|Forum topic by bues0022||posted 1119 days ago||2415 views||0 times favorited||28 replies|
1119 days ago
It’s been a rough and busy year for me with both mine and my wife’s graduate school. I’m finally done and ready to get back into the shop and make some things. My wife and I are talking about finally starting a family, and I want to make her a Maloof-inspired rocking chair. I’ll be purchasing the plans (I’m assuming). I’ve typically done mostly cabinet-type projects such as tables, free-standing cupboards and the like – so this project is going to stretch me considerably and also help me learn many more valuable skills. I know it’s not likely the best idea to be learning many different things on one project, but I’m rather detail-orientated and will test things on scrap wood as I go along to ensure I know what I’m actually doing!
In any case, I’d like some opinions/ideas on wood selection and design. My wife is from Wisconsin, so I’d like to use woods (mostly at least) that can be found up here. Furthermore, there is a guy I’ve found in Milwaukee that has a contract or agreement with local municipalities that when they take a tree down, they bring it to him to cut into lumber instead of sending it to the landfill. I’m not particularly “green” usually, but I really kinda like his idea on using good wood that would otherwise go to waste.
Most of all, I want this to be a head-turner. I want it to be absolutely unique. I’ve seen some gorgeous maple or walnut chairs, but most don’t seem to really pop out at me. I’ve thought about some contrasting woods such as black walnut/hard maple or black walnut/hickory. Her parents have a lot of maple trees on their property, and while I wouldn’t be using any of them, it would be fairly sentimental to use said wood. I’m also a huge fan of spalted maple, and thought the combination of spalted maple and walnut may look very rustic and unique. Another idea was to use hickory. We had a hickory tree fall on her parents land I when I cut it up for firewood (too messed up for lumber) it appears to be spalted. I don’t know how common this is, but I really do like to color of hickory. Even if it isn’t spalted my in-;aws kitchen has “low-grade” hickory cabinets, and my wife really likes the character the color bands and black stains is has. I’m not too afraid of the hardness of hickory, I just know it will require a bit more work.
That’s as far as my idea has gone at this point. Does anyone have ideas on how to plan where each wood would go? Anything that may help this scream unique? Do a layup of alternating light/dark then cut the backs slats from this?

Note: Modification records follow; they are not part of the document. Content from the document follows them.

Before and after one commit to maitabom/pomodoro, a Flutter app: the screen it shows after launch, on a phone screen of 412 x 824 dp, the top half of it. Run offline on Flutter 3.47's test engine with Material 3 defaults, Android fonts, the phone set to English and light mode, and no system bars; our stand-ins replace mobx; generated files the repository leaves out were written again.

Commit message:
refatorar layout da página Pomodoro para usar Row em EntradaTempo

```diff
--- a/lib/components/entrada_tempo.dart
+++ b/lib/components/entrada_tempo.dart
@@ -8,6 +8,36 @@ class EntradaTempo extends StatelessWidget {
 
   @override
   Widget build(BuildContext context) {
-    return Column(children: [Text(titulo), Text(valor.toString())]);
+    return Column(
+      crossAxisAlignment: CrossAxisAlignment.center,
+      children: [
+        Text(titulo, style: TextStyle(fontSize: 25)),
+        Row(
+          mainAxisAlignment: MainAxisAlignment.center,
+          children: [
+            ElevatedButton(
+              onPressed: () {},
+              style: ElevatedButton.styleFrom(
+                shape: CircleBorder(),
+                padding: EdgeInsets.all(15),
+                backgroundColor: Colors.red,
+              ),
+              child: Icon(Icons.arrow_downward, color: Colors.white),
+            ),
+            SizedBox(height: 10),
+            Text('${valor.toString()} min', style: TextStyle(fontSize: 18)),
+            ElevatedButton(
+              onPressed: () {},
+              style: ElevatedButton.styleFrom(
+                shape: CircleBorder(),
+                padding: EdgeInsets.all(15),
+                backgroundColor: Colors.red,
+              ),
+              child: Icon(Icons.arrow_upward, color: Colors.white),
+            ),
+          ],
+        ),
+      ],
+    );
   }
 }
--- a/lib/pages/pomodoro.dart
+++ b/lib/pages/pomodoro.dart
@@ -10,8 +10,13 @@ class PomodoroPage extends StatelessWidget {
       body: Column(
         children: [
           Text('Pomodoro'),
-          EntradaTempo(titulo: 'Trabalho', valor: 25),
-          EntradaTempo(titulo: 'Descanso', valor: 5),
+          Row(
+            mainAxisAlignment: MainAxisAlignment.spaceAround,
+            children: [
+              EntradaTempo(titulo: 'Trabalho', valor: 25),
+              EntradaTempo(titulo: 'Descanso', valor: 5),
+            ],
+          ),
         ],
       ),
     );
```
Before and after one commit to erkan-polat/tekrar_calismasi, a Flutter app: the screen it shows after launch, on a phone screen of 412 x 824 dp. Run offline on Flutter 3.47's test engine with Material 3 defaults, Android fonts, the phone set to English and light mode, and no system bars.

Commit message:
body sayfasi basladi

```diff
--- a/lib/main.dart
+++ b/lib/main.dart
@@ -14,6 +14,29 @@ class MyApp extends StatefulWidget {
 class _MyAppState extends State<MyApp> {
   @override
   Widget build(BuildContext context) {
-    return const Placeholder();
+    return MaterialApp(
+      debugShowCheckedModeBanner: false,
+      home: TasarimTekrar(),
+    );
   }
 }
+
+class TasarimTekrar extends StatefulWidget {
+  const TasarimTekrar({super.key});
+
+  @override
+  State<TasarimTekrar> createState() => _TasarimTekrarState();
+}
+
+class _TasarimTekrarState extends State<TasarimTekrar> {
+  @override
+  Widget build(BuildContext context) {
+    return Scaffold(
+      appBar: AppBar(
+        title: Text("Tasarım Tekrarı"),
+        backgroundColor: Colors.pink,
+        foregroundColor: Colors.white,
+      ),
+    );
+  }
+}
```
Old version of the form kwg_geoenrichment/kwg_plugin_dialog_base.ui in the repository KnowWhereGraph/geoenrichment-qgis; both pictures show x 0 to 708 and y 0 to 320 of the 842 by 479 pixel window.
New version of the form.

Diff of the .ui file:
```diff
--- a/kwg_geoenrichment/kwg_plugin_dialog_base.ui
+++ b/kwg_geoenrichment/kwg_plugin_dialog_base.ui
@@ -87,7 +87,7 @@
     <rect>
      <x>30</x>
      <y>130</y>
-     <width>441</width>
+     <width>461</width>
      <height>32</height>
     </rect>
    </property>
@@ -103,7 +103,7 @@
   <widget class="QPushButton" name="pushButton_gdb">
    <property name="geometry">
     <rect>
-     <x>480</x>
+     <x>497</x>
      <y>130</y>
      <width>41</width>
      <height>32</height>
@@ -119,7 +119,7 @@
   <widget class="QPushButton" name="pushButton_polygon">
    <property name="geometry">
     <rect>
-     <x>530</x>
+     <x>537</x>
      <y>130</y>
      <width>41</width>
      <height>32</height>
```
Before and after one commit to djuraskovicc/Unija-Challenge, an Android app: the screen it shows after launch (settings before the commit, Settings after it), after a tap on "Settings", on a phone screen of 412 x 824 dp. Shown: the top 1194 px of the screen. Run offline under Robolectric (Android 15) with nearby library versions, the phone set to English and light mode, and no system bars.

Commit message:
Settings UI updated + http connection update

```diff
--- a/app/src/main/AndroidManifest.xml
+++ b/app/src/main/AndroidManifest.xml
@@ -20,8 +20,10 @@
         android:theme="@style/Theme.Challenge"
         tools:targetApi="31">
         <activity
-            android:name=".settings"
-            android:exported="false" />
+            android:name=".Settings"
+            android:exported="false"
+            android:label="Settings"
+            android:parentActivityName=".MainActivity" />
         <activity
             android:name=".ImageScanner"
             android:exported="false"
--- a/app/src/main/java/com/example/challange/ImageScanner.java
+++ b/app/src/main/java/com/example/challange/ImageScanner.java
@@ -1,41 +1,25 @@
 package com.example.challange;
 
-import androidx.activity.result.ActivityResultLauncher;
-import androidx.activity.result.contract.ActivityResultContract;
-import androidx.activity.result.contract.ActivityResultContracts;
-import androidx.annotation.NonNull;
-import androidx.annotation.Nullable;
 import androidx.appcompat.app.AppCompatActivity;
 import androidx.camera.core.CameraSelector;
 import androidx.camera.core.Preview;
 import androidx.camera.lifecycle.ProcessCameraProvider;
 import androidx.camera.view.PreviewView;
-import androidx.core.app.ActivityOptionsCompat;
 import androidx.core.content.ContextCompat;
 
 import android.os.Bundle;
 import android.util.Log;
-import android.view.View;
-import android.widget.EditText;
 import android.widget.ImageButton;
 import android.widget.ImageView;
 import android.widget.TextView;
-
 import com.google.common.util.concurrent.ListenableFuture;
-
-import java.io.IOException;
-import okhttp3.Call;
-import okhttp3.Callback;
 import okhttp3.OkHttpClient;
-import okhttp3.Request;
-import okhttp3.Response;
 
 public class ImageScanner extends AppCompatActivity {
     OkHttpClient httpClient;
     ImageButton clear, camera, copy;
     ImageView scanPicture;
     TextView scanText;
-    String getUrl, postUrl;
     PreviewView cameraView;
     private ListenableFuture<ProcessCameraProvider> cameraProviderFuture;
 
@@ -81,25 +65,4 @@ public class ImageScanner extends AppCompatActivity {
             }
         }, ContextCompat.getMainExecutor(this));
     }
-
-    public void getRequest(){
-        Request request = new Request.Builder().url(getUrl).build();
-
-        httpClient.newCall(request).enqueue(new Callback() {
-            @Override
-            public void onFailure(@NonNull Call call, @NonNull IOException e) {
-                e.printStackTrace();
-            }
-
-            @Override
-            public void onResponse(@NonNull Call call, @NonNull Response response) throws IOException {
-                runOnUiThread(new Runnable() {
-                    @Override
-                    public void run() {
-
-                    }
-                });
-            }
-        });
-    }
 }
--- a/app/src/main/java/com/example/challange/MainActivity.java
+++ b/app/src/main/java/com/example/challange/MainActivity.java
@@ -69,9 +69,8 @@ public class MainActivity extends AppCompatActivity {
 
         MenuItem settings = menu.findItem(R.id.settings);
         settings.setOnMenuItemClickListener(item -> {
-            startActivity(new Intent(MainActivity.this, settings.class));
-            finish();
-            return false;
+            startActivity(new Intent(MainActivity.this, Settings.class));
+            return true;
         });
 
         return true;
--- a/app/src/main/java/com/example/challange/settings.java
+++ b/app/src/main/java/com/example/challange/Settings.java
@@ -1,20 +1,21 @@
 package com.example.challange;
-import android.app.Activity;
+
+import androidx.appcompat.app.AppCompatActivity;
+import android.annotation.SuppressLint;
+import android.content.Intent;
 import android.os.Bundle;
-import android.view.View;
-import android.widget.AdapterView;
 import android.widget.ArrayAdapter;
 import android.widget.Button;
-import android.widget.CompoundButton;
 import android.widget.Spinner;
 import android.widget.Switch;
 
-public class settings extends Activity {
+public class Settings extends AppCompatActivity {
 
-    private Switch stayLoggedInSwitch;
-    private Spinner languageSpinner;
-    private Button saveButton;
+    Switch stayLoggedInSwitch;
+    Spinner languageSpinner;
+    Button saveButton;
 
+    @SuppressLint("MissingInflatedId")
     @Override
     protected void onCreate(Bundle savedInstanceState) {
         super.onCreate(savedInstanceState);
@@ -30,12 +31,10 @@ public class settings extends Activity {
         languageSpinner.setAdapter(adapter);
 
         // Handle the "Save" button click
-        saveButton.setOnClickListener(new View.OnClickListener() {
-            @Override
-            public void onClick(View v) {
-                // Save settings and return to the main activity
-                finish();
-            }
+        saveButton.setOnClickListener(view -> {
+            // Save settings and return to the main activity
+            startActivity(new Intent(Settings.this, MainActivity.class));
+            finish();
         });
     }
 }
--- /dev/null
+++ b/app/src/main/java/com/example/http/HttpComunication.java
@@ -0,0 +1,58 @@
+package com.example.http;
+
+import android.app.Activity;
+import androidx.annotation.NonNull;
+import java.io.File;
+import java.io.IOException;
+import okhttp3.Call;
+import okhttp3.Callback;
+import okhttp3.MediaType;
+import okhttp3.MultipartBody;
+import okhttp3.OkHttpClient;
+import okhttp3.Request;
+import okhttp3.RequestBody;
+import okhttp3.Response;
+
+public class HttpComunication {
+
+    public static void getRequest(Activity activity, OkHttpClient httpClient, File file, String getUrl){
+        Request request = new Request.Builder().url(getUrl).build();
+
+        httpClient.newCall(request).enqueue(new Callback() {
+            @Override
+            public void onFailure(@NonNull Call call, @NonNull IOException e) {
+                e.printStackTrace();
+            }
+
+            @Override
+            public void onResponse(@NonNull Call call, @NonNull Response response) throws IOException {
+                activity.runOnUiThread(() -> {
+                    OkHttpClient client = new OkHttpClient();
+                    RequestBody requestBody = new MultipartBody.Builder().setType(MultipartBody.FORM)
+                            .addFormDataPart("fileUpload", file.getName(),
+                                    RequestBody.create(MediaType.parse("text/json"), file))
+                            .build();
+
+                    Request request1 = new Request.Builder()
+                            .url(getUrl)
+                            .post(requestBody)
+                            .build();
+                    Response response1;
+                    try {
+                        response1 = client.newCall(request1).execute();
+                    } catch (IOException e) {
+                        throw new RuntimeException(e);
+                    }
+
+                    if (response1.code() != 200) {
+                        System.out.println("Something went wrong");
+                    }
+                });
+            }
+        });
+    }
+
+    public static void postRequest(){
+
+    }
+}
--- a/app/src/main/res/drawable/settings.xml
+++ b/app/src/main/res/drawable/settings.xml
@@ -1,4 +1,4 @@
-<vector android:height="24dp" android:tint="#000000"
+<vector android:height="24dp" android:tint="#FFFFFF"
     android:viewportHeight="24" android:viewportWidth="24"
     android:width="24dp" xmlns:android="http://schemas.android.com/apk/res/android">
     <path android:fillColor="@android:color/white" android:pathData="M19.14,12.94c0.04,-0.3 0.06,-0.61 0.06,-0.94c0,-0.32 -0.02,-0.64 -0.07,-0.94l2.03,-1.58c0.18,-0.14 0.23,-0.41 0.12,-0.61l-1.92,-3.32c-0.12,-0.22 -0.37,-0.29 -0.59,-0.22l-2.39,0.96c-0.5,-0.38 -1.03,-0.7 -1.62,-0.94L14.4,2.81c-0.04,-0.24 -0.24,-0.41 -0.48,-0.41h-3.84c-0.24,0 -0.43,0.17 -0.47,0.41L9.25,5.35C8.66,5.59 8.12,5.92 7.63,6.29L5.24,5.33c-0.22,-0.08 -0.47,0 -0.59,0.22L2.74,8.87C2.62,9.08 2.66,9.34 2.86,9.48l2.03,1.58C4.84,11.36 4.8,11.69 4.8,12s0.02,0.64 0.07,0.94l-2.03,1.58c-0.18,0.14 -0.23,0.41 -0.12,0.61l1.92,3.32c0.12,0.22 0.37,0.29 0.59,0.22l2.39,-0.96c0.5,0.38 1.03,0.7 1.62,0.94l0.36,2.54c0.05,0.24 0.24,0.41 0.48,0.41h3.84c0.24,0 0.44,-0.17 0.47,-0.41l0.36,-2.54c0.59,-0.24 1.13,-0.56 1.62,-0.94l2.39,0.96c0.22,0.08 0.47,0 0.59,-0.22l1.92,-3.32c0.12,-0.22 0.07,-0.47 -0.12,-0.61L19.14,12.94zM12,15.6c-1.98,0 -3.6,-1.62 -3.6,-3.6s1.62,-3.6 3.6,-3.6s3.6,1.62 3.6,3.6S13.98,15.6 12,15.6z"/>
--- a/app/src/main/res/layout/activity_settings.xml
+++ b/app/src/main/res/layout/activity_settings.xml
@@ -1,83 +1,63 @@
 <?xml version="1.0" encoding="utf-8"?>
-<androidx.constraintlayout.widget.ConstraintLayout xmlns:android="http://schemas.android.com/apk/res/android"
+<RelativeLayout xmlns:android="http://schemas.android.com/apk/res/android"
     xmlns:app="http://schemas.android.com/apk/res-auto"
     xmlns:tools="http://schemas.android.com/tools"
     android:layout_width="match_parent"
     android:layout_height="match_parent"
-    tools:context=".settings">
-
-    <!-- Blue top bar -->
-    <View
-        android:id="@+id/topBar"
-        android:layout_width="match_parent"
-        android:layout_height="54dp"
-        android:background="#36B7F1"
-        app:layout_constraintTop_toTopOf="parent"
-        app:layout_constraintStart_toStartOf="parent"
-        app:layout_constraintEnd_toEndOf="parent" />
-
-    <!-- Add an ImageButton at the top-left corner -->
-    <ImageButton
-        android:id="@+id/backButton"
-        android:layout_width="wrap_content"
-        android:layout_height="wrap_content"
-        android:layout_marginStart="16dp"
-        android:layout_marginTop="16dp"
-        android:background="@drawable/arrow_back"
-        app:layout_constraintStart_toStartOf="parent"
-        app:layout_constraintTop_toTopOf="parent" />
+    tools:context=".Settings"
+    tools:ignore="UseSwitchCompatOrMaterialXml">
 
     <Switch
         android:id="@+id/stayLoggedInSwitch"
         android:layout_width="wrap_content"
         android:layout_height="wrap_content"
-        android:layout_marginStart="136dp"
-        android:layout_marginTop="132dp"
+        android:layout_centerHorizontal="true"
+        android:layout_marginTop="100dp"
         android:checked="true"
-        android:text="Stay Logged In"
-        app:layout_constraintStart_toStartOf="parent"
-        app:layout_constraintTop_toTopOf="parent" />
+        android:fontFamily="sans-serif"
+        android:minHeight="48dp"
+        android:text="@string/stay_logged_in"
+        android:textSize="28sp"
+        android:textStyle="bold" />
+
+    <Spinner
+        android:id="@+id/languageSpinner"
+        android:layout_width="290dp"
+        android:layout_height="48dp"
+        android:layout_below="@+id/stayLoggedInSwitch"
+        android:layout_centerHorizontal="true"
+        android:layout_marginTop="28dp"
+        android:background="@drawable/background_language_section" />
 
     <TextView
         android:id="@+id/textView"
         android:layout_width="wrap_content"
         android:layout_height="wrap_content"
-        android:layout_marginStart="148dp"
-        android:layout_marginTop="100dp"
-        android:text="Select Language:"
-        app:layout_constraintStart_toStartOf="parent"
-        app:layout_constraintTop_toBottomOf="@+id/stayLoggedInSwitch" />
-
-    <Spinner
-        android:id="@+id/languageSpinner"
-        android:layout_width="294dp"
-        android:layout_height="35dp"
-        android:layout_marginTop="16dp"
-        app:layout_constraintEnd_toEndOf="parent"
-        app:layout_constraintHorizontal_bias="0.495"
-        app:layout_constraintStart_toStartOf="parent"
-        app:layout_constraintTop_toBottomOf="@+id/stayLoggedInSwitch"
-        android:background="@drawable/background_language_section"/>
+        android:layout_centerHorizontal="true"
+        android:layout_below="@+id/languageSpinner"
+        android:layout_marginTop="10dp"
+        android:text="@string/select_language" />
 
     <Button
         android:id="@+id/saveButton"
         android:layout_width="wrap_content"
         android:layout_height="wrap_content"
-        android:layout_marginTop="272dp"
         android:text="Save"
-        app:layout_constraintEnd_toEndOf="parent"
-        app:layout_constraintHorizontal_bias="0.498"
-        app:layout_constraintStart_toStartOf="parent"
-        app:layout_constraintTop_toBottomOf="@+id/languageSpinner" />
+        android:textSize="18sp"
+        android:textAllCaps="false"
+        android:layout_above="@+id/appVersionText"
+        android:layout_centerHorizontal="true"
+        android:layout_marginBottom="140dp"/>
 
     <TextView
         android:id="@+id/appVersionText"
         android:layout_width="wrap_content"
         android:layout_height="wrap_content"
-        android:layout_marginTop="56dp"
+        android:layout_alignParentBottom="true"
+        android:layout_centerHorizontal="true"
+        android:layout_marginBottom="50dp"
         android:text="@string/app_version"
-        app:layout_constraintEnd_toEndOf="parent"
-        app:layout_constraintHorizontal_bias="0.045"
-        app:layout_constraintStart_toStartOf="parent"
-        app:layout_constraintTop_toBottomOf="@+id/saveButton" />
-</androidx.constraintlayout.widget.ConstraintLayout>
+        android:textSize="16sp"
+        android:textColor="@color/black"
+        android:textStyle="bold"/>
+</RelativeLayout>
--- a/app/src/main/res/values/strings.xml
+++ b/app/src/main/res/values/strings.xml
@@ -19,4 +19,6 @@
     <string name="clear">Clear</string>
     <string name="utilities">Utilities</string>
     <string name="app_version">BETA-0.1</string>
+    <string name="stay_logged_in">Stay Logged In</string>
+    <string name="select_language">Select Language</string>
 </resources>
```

Solid headrest or light with dark stripes? opposite? matching seat also, but what “style”? Any other wood additions or combinations? If you were to make one, what would you do? I’ve looked at countless pictures, but I’d like to hear thoughts behind the images.
-- Ryan -- Maple Grove, MN